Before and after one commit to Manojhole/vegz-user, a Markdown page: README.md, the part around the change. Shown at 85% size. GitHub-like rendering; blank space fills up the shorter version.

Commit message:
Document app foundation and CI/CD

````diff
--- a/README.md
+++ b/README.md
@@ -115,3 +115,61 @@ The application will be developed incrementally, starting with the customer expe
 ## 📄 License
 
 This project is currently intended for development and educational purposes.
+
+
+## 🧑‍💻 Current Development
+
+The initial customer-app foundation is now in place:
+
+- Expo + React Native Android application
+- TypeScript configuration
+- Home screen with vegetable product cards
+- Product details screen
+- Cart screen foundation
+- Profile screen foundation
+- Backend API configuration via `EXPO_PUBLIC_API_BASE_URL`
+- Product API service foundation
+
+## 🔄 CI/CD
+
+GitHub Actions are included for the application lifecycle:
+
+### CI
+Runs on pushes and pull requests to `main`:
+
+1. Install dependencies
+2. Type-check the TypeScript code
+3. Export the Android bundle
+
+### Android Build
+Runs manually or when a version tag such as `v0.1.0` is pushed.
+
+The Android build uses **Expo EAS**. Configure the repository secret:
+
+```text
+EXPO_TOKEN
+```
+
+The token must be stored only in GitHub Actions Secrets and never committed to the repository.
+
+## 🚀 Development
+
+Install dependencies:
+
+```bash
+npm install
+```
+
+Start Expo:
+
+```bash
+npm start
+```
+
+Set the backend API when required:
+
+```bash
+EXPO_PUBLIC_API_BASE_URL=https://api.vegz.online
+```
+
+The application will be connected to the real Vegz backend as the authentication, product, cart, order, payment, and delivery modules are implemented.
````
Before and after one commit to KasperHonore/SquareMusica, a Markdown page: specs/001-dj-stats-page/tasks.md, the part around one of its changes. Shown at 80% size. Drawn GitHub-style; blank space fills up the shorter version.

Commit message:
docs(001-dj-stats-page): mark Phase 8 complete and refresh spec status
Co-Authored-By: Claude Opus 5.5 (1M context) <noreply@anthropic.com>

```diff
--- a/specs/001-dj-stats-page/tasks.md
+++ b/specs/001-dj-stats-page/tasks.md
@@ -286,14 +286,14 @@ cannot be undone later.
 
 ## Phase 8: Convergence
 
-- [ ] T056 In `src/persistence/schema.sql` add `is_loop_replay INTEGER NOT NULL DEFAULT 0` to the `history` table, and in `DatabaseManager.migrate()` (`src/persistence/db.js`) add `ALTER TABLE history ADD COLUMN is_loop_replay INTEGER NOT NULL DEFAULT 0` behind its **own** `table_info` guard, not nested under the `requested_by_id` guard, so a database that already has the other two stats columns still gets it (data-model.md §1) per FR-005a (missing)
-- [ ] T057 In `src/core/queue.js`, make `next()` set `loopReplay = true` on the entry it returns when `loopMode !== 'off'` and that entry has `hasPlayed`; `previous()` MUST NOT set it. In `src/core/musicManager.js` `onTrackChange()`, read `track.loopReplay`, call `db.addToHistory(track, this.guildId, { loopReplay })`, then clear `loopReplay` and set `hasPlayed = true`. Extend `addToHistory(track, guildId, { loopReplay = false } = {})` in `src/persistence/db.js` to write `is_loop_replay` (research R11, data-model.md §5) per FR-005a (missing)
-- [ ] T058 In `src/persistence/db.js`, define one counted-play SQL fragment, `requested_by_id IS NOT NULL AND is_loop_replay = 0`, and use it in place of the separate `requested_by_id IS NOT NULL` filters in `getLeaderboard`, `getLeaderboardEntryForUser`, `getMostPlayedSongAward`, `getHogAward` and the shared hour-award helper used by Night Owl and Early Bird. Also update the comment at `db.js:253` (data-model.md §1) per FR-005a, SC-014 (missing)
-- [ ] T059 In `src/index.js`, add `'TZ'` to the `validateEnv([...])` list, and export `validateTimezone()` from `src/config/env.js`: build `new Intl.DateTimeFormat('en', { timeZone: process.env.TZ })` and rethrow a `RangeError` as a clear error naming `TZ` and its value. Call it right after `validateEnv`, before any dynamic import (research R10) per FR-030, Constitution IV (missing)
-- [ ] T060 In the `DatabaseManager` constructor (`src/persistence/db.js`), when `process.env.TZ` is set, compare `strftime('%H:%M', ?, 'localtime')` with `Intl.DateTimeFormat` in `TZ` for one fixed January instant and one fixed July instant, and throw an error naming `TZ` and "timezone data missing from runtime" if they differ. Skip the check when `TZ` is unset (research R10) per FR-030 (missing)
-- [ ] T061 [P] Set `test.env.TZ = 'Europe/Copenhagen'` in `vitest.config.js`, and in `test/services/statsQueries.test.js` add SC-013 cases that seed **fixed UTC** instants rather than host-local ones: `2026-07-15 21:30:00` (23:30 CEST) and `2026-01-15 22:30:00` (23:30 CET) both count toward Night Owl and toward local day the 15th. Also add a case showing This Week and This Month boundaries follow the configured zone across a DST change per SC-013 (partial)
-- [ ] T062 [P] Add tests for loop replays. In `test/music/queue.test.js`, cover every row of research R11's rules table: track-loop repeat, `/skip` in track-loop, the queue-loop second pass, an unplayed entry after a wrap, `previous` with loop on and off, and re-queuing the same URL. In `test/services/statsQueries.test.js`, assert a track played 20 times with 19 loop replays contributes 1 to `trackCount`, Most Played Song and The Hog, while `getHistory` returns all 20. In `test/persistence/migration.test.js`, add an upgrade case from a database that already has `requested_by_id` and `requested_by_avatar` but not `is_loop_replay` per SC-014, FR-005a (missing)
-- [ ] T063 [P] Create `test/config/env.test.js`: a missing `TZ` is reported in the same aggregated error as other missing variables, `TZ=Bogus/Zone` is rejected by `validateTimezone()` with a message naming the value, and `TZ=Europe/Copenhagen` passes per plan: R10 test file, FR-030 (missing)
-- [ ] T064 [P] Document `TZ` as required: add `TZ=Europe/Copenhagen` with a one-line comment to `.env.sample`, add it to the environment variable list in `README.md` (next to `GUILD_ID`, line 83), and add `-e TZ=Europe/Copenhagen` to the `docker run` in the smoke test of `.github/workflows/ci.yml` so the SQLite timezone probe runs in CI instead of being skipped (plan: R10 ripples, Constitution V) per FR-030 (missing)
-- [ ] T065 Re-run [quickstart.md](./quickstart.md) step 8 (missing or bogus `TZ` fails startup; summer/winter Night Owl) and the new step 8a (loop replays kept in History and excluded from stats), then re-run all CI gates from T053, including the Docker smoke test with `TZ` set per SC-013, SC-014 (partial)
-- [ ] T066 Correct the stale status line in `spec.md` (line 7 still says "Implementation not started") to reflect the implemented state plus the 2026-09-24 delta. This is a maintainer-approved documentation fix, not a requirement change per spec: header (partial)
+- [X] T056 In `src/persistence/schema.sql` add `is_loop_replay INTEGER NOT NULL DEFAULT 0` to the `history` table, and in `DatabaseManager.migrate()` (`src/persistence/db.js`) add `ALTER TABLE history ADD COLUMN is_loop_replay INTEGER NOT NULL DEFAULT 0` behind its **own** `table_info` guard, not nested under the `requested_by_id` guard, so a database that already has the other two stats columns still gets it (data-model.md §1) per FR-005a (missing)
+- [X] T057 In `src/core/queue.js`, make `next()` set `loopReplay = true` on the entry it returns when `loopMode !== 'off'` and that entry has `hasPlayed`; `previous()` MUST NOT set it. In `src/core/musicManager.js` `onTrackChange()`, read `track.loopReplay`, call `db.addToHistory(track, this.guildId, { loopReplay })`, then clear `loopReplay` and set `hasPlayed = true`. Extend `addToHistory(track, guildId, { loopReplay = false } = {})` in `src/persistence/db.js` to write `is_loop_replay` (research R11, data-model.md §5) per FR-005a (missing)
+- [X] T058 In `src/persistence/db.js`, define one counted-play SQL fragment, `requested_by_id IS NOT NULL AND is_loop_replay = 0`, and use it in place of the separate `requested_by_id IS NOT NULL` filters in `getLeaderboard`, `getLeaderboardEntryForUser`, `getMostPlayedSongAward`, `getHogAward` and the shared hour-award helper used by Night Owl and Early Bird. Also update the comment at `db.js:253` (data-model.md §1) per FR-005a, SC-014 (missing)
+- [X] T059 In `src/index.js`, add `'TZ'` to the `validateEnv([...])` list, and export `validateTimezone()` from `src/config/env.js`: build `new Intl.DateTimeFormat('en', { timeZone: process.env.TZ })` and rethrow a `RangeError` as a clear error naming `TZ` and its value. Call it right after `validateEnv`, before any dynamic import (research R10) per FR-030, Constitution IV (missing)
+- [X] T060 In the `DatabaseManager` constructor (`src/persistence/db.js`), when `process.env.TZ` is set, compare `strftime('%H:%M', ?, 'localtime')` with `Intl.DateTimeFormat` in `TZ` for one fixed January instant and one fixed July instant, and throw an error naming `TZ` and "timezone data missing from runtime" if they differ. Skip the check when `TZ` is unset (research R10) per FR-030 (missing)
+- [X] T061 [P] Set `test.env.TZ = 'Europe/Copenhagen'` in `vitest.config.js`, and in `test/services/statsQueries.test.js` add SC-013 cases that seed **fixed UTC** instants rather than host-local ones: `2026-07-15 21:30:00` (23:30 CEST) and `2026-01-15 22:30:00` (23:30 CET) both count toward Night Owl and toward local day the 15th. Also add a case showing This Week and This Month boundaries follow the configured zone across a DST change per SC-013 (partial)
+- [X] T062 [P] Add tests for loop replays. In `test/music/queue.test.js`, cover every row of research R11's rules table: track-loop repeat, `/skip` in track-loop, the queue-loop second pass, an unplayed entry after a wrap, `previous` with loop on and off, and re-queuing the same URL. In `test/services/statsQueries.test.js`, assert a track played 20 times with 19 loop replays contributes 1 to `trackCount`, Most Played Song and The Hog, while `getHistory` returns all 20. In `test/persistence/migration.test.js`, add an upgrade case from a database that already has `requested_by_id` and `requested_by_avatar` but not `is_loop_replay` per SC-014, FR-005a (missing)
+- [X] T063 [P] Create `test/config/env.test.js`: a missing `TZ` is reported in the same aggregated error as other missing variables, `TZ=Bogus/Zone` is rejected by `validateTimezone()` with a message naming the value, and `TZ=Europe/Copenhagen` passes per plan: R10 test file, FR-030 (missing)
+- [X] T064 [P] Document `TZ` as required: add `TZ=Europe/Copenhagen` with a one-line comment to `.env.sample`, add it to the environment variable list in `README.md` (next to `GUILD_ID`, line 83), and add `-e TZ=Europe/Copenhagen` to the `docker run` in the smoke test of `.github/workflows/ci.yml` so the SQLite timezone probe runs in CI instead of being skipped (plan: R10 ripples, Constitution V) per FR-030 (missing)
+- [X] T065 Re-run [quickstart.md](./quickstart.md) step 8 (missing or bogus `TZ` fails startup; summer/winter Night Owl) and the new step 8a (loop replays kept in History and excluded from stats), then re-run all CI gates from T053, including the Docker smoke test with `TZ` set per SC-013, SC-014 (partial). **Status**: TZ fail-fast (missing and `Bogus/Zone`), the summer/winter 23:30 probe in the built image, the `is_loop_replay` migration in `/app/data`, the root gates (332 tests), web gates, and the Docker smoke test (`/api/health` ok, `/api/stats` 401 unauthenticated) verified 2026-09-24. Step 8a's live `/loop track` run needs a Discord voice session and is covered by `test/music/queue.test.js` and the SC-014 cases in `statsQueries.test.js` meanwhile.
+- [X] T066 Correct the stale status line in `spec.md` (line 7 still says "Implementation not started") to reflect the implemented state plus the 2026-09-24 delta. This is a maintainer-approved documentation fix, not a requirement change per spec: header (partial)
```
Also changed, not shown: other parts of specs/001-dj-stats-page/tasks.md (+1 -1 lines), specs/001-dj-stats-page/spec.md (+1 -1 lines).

**Your task:** Whenever the string "application" turns up in a line above, copy that line out.

**Written answer:**
@@ -115,3 +115,61 @@ The application will be developed incrementally, starting with the customer expe
+- Expo + React Native Android application
+GitHub Actions are included for the application lifecycle:
+The application will be connected to the real Vegz backend as the authentication, product, cart, order, payment, and delivery modules are implemented.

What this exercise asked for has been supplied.